In a post from the Federal Reserve of Atlanta: How Has Disability Affected Labor Force Participation? they note, "How much can the change in demographics during the past decade explain the rise in disability or illness as a reason for not participating in the labor market? The answer seems to be: Not a lot."
They claimed in their post that "from the fourth quarter of 2007 through the end of 2013, the number of people claiming to be out of the labor force for reasons of illness or disability increased almost 3 million (or 23 percent)." But that number is actually much less.
Number of disabled workers only --> Awards (not applications) minus terminations for total in payment status:
As of Dec 2013: 8,942,584
From Dec 2007: 7,101,355
= 1,841,229 net increase on disability (not 3 million as stated in the Atlanta Fed post). Source: Social Security
The Atlanta Fed's article also goes on to say, "Only about one fifth of the decline in labor force participation as a result of reported illness or disability can be attributed to the population aging per se." So their fraction of (one fifth) would be even less --> It's actually 9.6% of those not in the labor force who receive disability.
NOTE: The 8.9 million total on disability (to date) is a very small fraction of the 92.5 million total that are currently not in the labor force.
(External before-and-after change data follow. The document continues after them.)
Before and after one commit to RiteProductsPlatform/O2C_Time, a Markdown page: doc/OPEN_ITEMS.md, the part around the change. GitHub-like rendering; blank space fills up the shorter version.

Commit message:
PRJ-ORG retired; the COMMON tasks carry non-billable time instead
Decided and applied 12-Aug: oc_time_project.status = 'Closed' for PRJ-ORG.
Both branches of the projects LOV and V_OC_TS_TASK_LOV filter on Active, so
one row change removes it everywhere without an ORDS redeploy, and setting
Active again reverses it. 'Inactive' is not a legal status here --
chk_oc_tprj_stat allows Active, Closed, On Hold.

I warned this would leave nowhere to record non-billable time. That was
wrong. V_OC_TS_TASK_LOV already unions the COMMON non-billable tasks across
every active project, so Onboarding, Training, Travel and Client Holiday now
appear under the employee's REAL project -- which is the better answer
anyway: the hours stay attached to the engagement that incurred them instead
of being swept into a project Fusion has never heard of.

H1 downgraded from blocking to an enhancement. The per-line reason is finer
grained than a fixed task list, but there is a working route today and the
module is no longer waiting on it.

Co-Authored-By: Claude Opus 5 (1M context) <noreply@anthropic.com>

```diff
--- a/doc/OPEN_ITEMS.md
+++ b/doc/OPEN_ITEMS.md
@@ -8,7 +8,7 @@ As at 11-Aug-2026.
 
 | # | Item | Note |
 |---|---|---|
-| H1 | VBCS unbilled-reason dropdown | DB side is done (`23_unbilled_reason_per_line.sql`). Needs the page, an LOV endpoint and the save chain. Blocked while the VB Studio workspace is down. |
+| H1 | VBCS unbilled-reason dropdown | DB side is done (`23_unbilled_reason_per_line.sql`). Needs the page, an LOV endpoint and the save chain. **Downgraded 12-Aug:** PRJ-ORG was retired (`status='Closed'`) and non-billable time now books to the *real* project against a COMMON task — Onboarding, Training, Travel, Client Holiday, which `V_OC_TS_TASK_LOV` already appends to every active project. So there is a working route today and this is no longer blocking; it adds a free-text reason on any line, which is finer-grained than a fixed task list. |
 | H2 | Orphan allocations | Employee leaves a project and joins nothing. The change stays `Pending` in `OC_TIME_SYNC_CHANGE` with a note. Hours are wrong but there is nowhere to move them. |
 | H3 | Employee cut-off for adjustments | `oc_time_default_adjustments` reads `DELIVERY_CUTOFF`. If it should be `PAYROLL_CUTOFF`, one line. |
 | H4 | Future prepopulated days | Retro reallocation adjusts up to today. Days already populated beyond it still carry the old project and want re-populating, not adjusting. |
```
That is because offshoring to environmentally unregulated countries has been the primary cause that contributed to the lack of jobs that created the largest decline in the labor force participation rate.
Also, we have over twice as many high school graduates every year than we have people
retiring on Social Security. The increase of those in payment status for disability is minuscule compared to these demographics.
After being laid off during the Great Recession and collecting their maximum weeks of unemployment benefits, many 62 year-olds took early retirements. U.S. News reports that according to a 2011 Employee Benefit Research Institute survey, 68 percent of retirees ended up retiring before reaching age 65 (before qualifying for their full benefit amount). I suspect that after being laid off in 2008//2009 they were already "long-term unemployed" and unable to obtain another job when employers began hiring again. So when workers turned 62, they were forced to take a lower Social Security benefit. (The first Baby Boomer retired at 62 in 2008 and the First Baby Boomer turned 65 in 2011).
My other posts on this subject at the Economic Populist:
Record Number of Boomers Left the Labor Force: February 10, 2014
Long-Term Unemployed Baby Boomers in 2013: August 26, 2013
The Last Word on Social Security Disability: July 22, 2013
Report: Disability Claims and Awards Declined: July 19, 2013